We live in a data-driven society. Whether visiting a website, e-mailing a specific question or sending a simple WhatsApp message, we leave a digital trail of crumbs behind. Added together, all these actions provide a clear picture of a customer. An organisation can capitalise on these actions and come up with relevant communication, make personal offers and provide optimal service. To be able to build up a relationship, an organisation must store these customer data and journeys well. After all, effective marketing and sales activities are based on relationship data. These data can be found in a CRM system. But how do you keep this information sufficiently up to date that its value to sales and marketing is not lost?
Constantly changing data
The success of a CRM system stands or falls by the enthusiasm of the staff. They are the ones who have to process all the information via various channels. However, this is easier said than done. Companies go bankrupt, relocate, change phone number or use a new e-mail address. And what about all the take-overs in the IT world? Blink once and the CRM system is already obsolete. But updating the data is also time-consuming and requires concentration. An error such as three-digit postcode or a misspelled company name is easily made.

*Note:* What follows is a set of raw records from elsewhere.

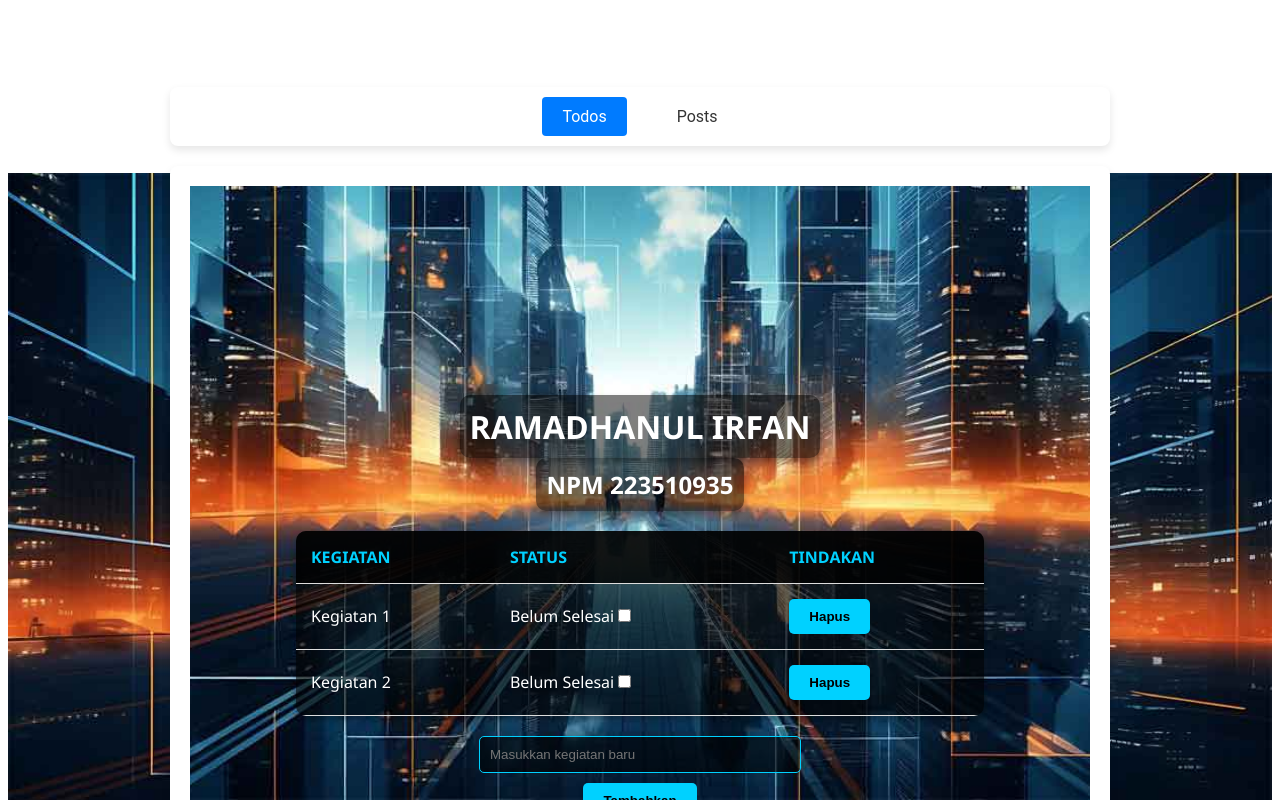
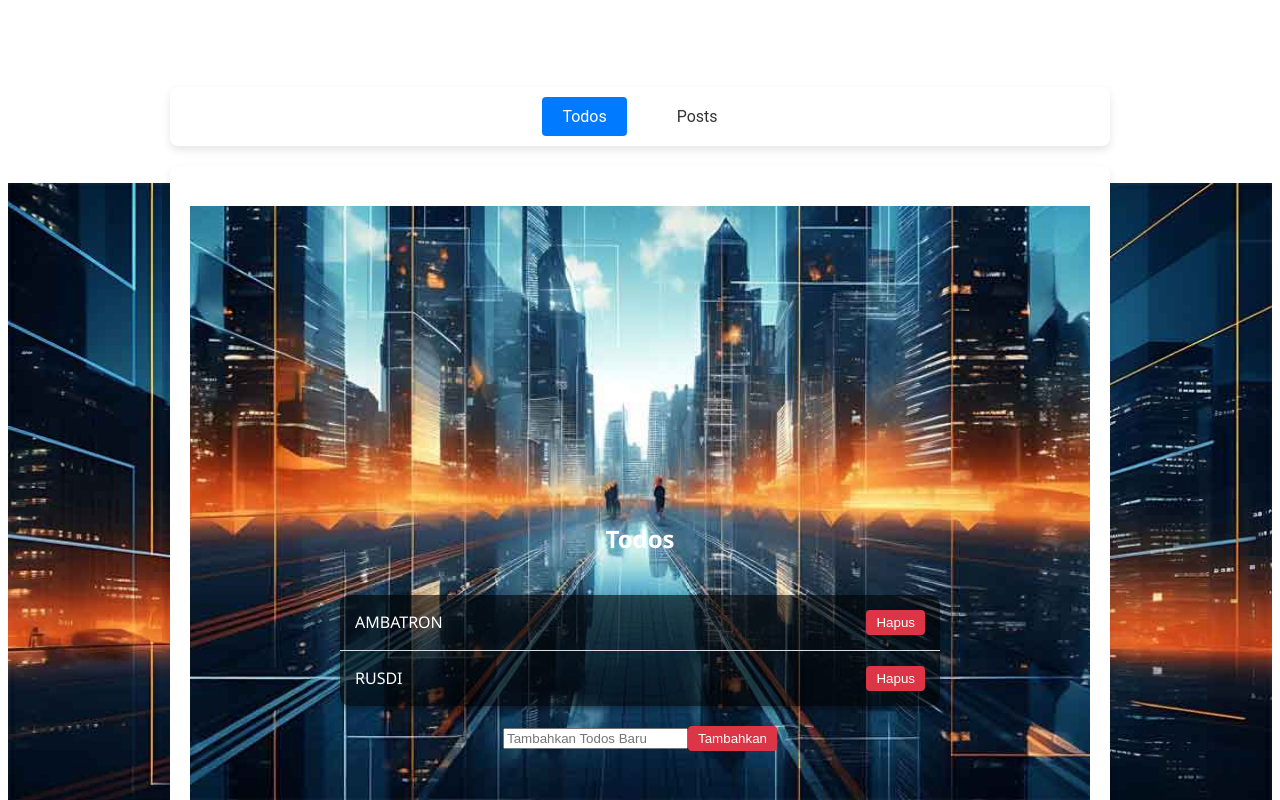
Before and after one commit to ramadhanulirfan77/223510935-UASPBK, a Vue app: page / in a window 1280 px wide. Both pictures are taken after a click on the item "Todos". Shown: the top 800 px of the page. Built offline with nearby package versions, Linux system fonts and the light colour scheme.

Commit message:
tugas pertemuan11

```diff
--- a/src/App.vue
+++ b/src/App.vue
@@ -1,15 +1,14 @@
-<!-- App.vue -->
 <template>
   <div class="app-container">
     <h1 class="welcome-text">Selamat Datang di Website Danul</h1>
     <nav>
       <ul>
-        <li @click="selectedMenu = 'todos'" :class="{ active: selectedMenu === 'todos' }">Todos</li>
-        <li @click="selectedMenu = 'posts'" :class="{ active: selectedMenu === 'posts' }">Posts</li>
+        <li @click="selectMenu('todos')" :class="{ active: selectedMenu === 'todos' }">Todos</li>
+        <li @click="selectMenu('posts')" :class="{ active: selectedMenu === 'posts' }">Posts</li>
       </ul>
     </nav>
     <div class="content">
-      <todos v-if="selectedMenu === 'todos'" />
+      <todos v-if="selectedMenu === 'todos'" @removeTodo="removeTodo" />
       <post v-if="selectedMenu === 'posts'" />
     </div>
   </div>
@@ -26,9 +25,16 @@ export default {
   },
   data() {
     return {
-      selectedMenu: '', // Memilih menu aktif: 'todos' atau 'posts'
+      selectedMenu: '',
     };
   },
+  methods: {
+    selectMenu(menu) {
+      this.selectedMenu = menu;
+    },
+    removeTodo() {
+    }
+  }
 };
 </script>
 
--- a/src/components/post.vue
+++ b/src/components/post.vue
@@ -1,13 +1,12 @@
 <template>
   <div class="background">
-    <h1>Users</h1>
-    <select v-model="selectedUser">
-      <option v-for="user in users" :key="user.id" :value="user.id">
-        {{ user.name }}
-      </option>
+    <select v-model="selectedUser" @change="getPosts">
+      <option value="">Pilih Pengguna</option>
+      <option v-for="user in users" :key="user.id" :value="user.id">{{ user.name }}</option>
     </select>
+
     <div v-if="isLoading">Loading posts...</div>
-    <div v-else>
+    <div v-else-if="selectedUser !== ''">
       <h2>Posts</h2>
       <ul>
         <li v-for="post in posts" :key="post.id" class="post-item">
@@ -16,40 +15,44 @@
         </li>
       </ul>
     </div>
+    <div v-else>
+      <p>Silakan pilih pengguna terlebih dahulu.</p>
+    </div>
   </div>
 </template>
 
 <script setup>
-import { ref, watch } from "vue";
+import { ref, watch, defineEmits } from 'vue';
 
+const { emit } = defineEmits();
+
+const posts = ref([]);
+const isLoading = ref(false);
+const selectedUser = ref('');
 const users = ref([]);
-const posts = ref([]);
-const selectedUser = ref(null);
-const isLoading = ref(false);
 
 const getUsers = async () => {
-  const resource = "https://jsonplaceholder.typicode.com/users";
-  const response = await fetch(resource);
+  const response = await fetch('https://jsonplaceholder.typicode.com/users');
   users.value = await response.json();
 };
 
 const getPosts = async () => {
-  if (selectedUser.value !== null) {
+  if (selectedUser.value !== '') {
     posts.value = [];
     isLoading.value = true;
     const response = await fetch(`https://jsonplaceholder.typicode.com/posts?userId=${selectedUser.value}`);
     posts.value = await response.json();
     isLoading.value = false;
+    emit('postsLoaded');
   }
 };
 
+watch(selectedUser, getPosts);
+
 getUsers();
-
-watch(selectedUser, getPosts);
 </script>
 
 <style scoped>
-/* CSS untuk pembungkus utama */
 .background {
   background-image: url(image/bgr.jpg);
   background-repeat: no-repeat;
@@ -66,26 +69,6 @@ watch(selectedUser, getPosts);
   font-family: 'Segoe UI', Tahoma, Geneva, Verdana, sans-serif;
 }
 
-/* Styling untuk heading */
-h1, h2 {
-  margin: 0;
-  padding: 10px;
-  background: rgba(0, 0, 0, 0.5);
-  border-radius: 10px;
-  text-align: center;
-  box-shadow: 0 4px 6px rgba(0, 0, 0, 0.3);
-}
-
-h3 {
-  margin: 0;
-  padding: 10px;
-  background: rgba(0, 0, 0, 0.5);
-  border-radius: 5px;
-  text-align: center;
-  box-shadow: 0 4px 6px rgba(0, 0, 0, 0.3);
-}
-
-/* Styling untuk select dropdown */
 select {
   padding: 10px;
   width: 300px;
@@ -97,7 +80,6 @@ select {
   cursor: pointer;
 }
 
-/* Styling untuk ul dan li */
 ul {
   list-style-type: none;
   padding: 0;
@@ -128,7 +110,6 @@ li p {
   padding: 0;
 }
 
-/* Styling untuk loading text */
 div[if="isLoading"] {
   margin-top: 20px;
   font-size: 18px;
--- a/src/components/todos.vue
+++ b/src/components/todos.vue
@@ -1,85 +1,57 @@
 <template>
-    <!-- Menggunakan div sebagai pembungkus utama -->
-    <div class="background">
-      <h1>RAMADHANUL IRFAN
-      </h1>
-      <h2>NPM 223510935
-      </h2>
-      <!-- Menampilkan kegiatan yang sudah ada dalam sebuah tabel -->
-      <table>
-        <thead>
-          <tr>
-            <th>Kegiatan</th>
-            <th>Status</th>
-            <th>Tindakan</th>
-          </tr>
-        </thead>
-        <tbody>
-          <tr v-for="activity in activities" :key="activity.id" :class="{ completed: activity.completed }">
-            <td>
-              <!-- Jika kegiatan sudah selesai, maka tampilkan dengan coretan -->
-              <span :style="{ 'text-decoration': activity.completed ? 'line-through' : 'none' }">{{ activity.name }}</span>
-            </td>
-            <td>
-              <!-- Jika kegiatan sudah selesai, tampilkan 'Telah Selesai', jika belum, tampilkan 'Belum Selesai' -->
-              <span v-if="activity.completed">Telah Selesai</span>
-              <span v-else>Belum Selesai</span>
-              <input type="checkbox" v-model="activity.completed">
-            </td>
-            <td>
-              <button @click="cancelActivity(activity.id)">Hapus</button>
-            </td>
-          </tr>
-        </tbody>
-      </table>
-
-      <!-- Form untuk menambahkan kegiatan baru -->
-      <form @submit.prevent="addActivity">
-        <input type="text" v-model="newActivity" placeholder="Masukkan kegiatan baru">
+  <div class="todos-container">
+    <h2>Todos</h2>
+    <ul>
+      <li v-for="todo in todos" :key="todo.id" class="todo-item">
+        <span :class="{ completed: todo.completed }">{{ todo.name }}</span>
+        <button @click="removeTodo(todo.id)">Hapus</button>
+      </li>
+    </ul>
+    <form @submit.prevent="addTodo">
+      <input type="text" v-model="newTodo" placeholder="Tambahkan Todos Baru">
       <button type="submit">Tambahkan</button>
     </form>
   </div>
 </template>
 
 <script setup>
-  import { ref } from 'vue';
+import { ref, defineEmits } from 'vue';
 
-  // Data contoh untuk kegiatan
-  const activities = ref([
-    { id: 1, name: 'Kegiatan 1', completed: false },
-    { id: 2, name: 'Kegiatan 2', completed: false }
+const { emit } = defineEmits();
+
+const todos = ref([
+  { id: 1, name: 'AMBATRON', completed: false },
+  { id: 2, name: 'RUSDI', completed: false }
 ]);
 
-  // Kolom input untuk kegiatan baru
-  const newActivity = ref('');
+const newTodo = ref('');
 
-  // Fungsi untuk menambahkan kegiatan baru
-  function addActivity() {
-    if (newActivity.value.trim() !== '') {
-      activities.value.push({ id: Date.now(), name: newActivity.value, completed: false });
-      newActivity.value = '';
+function addTodo() {
+  if (newTodo.value.trim() !== '') {
+    todos.value.push({ id: Date.now(), name: newTodo.value, completed: false });
+    newTodo.value = '';
+    emit('addTodo');
   }
 }
 
-  // Fungsi untuk membatalkan kegiatan
-  function cancelActivity(id) {
-    const index = activities.value.findIndex(activity => activity.id === id);
+function removeTodo(id) {
+  const index = todos.value.findIndex(todo => todo.id === id);
   if (index !== -1) {
-      activities.value.splice(index, 1);
+    todos.value.splice(index, 1);
+    emit('removeTodo');
   }
 }
 </script>
 
 <style scoped>
-/* CSS untuk pembungkus utama */
-.background {
+
+.todos-container {
+  margin-top: 20px;
   background-image: url(image/bgr.jpg);
   background-repeat: no-repeat;
   background-size: cover;
   background-attachment: fixed;
   background-position: center;
-  min-height: 100vh;
-
   min-height: 100vh;
   padding: 20px;
   display: flex;
@@ -90,90 +62,50 @@
   font-family: 'Segoe UI', Tahoma, Geneva, Verdana, sans-serif;
 }
 
-/* Styling untuk heading */
-h1, h2 {
-  margin: 0;
-  padding: 10px;
-  background: rgba(0, 0, 0, 0.5);
+
+.todos-container ul {
+  list-style-type: none;
+  padding: 0;
+  margin: 20px 0;
+  width: 100%;
+  max-width: 600px;
+  background-color: rgba(0, 0, 0, 0.6);
   border-radius: 10px;
-  text-align: center;
   box-shadow: 0 4px 6px rgba(0, 0, 0, 0.3);
 }
 
-/* Tabel dengan tema modern masa depan */
-table {
-  width: 80%;
-  margin-top: 20px;
-  border-collapse: collapse;
-  box-shadow: 0 4px 6px rgba(0, 0, 0, 0.3);
-  border-radius: 10px;
-  overflow: hidden;
-  background-color: rgba(0, 0, 0, 0.6);
-}
-
-th, td {
+.todos-container li {
+  display: flex;
+  justify-content: space-between;
+  align-items: center;
   padding: 15px;
-  text-align: left;
   border-bottom: 1px solid #ddd;
-}
-
-th {
-  background-color: rgba(0, 0, 0, 0.8);
-  color: #00d1ff;
-  text-transform: uppercase;
-}
-
-td {
   color: #ffffff;
 }
 
-tr:hover {
+.todos-container li:last-child {
+  border-bottom: none;
+}
+
+.todos-container li:hover {
   background-color: rgba(0, 0, 0, 0.4);
 }
 
-.completed {
-  background-color: rgba(0, 128, 0, 0.3);
+.todos-container li p {
+  margin: 10px 0 0;
+  padding: 0;
 }
 
-/* Styling untuk form */
-form {
-  display: flex;
-  flex-direction: column;
-  align-items: center;
-  margin-top: 20px;
+.todos-container button {
+  background-color: #dc3545;
+  color: #fff;
+  border: none;
+  border-radius: 4px;
+  padding: 5px 10px;
+  cursor: pointer;
 }
 
-input[type="text"] {
-  padding: 10px;
-  width: 300px;
-  border: 1px solid #00d1ff;
-  border-radius: 5px;
-  margin-bottom: 10px;
-  background-color: rgba(0, 0, 0, 0.6);
-  color: #ffffff;
-}
-
-button {
-  padding: 10px 20px;
-  border: none;
-  border-radius: 5px;
-  background-color: #00d1ff;
-  color: #000000;
-  cursor: pointer;
-  font-weight: bold;
-  transition: background-color 0.3s;
-}
-
-button:hover {
-  background-color: #00a0cc;
-}
-
-button:active {
-  background-color: #007a99;
-}
-
-/* Menambahkan coretan untuk kegiatan yang sudah selesai */
-.completed span {
-  text-decoration: line-through;
+.todos-container button:hover {
+  background-color: #c82333;
 }
 </style>
```
Lines whose indentation alone changed are shown as unchanged.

Drawing up a number of internal rules that relate to the CRM system is a good first step in preventing this type of error. By setting clear limits on what people within the organisation can and may change, you stop the proliferation of bad data. It is wise to appoint a CRM manager or Data Steward. Make him or her responsible for the quality and coverage of the database. To test the quality of the data, these managers should focus on:
- Coverage: Does the database focus on the core market? Or does it cover the whole market without in-depth information about relevant prospects?

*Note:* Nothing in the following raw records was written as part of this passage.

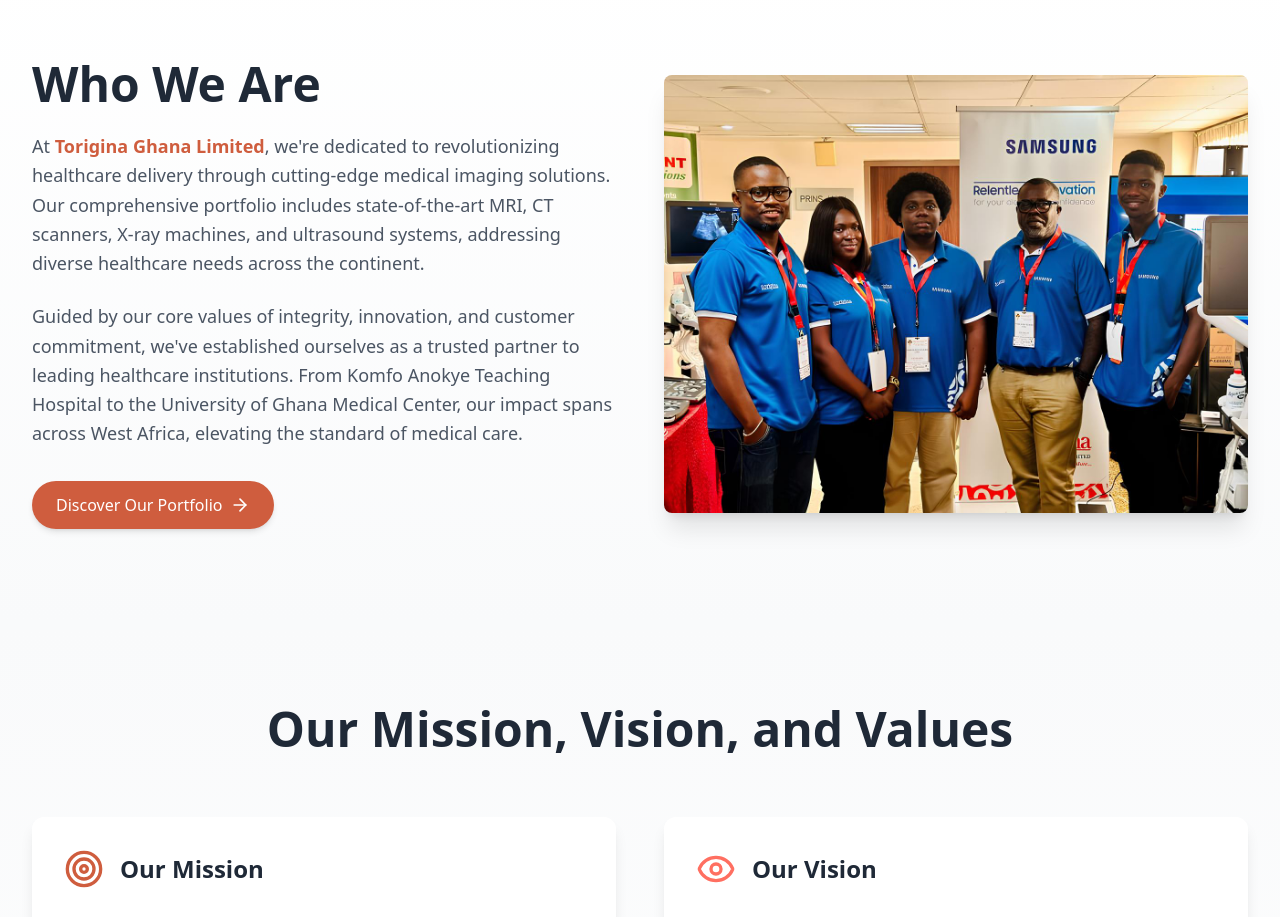
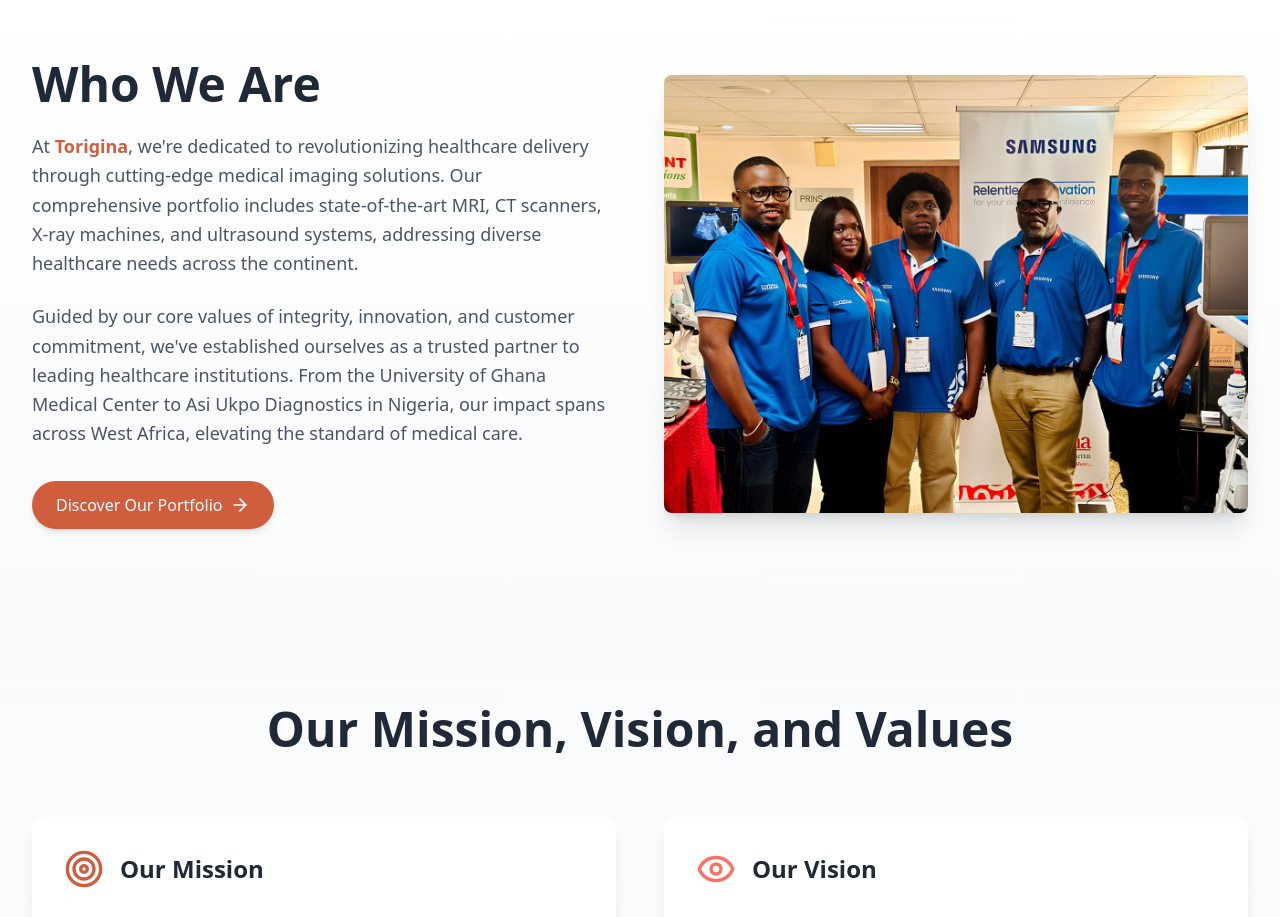
Before and after one commit to Corletey/torigina-website, a React (Vite) app: page /about in a window 1280 px wide. Shown: the part 900-1817 px from the top of the page. Built offline with nearby package versions, Linux system fonts and the light colour scheme.

Commit message:
Corrected company name on About page

```diff
--- a/src/pages/about/components/torigina.jsx
+++ b/src/pages/about/components/torigina.jsx
@@ -43,7 +43,7 @@ const AboutTorigina = () => {
               transition={{ delay: 0.4, duration: 0.8 }}
             >
               <p className="text-lg leading-relaxed">
-                At <span className="font-semibold text-[#CF5D3E]">Torigina Ghana Limited</span>,
+                At <span className="font-semibold text-[#CF5D3E]">Torigina</span>,
                 we're dedicated to revolutionizing healthcare delivery through cutting-edge medical
                 imaging solutions. Our comprehensive portfolio includes state-of-the-art MRI, CT scanners,
                 X-ray machines, and ultrasound systems, addressing diverse healthcare needs across the continent.
@@ -51,7 +51,7 @@ const AboutTorigina = () => {
               <p className="text-lg leading-relaxed">
                 Guided by our core values of integrity, innovation, and customer commitment, we've
                 established ourselves as a trusted partner to leading healthcare institutions. From
-                Komfo Anokye Teaching Hospital to the University of Ghana Medical Center, our impact
+                the University of Ghana Medical Center to Asi Ukpo Diagnostics in Nigeria, our impact
                 spans across West Africa, elevating the standard of medical care.
               </p>
             </motion.div>
```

- Quality: How is the database maintained and is the update date visible to the user?
- Segmentation: Can prospects be selected on the basis of relevant criteria?
- Uniformity: Has the database been built in a uniform and structured manner?

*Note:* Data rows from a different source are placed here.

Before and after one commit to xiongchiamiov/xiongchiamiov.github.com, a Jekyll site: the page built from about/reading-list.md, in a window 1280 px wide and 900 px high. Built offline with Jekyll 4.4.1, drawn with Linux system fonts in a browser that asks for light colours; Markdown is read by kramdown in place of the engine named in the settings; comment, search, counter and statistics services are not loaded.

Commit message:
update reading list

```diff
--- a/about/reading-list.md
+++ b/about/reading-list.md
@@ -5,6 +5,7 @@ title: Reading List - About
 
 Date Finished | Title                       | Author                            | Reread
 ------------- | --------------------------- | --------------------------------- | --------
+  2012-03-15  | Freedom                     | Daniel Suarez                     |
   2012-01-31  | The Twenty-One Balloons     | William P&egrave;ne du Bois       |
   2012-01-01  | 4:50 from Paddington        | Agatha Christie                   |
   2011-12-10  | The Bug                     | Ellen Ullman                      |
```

You could also consider sitting down with independent data suppliers to review the CRM data and enrich the CRM system with market data from an external database. By using an external database, organisations can supplement and update their existing relationship data. To then keep the data up to date, organisations can establish a link between the existing CRM system and the external database. The right technology makes it possible to distribute, process and integrate customer data with the data from other systems. This creates a total picture of all the available information within one central environment: the CRM system. Data that are changed in the external database are also adjusted in the CRM system with an automatic update.
New potential customers
But not only are the data kept up to date, by using an external database you also gain an insight into new potential customers. On average, 80% of prospects match the data in the CRM system, and the organisation is not even aware of the other 20%. By appointing managers to ensure good data quality and integrate your CRM system with an external database, you gain a total insight into the complete and current sales and marketing information and sales can win the customer’s heart.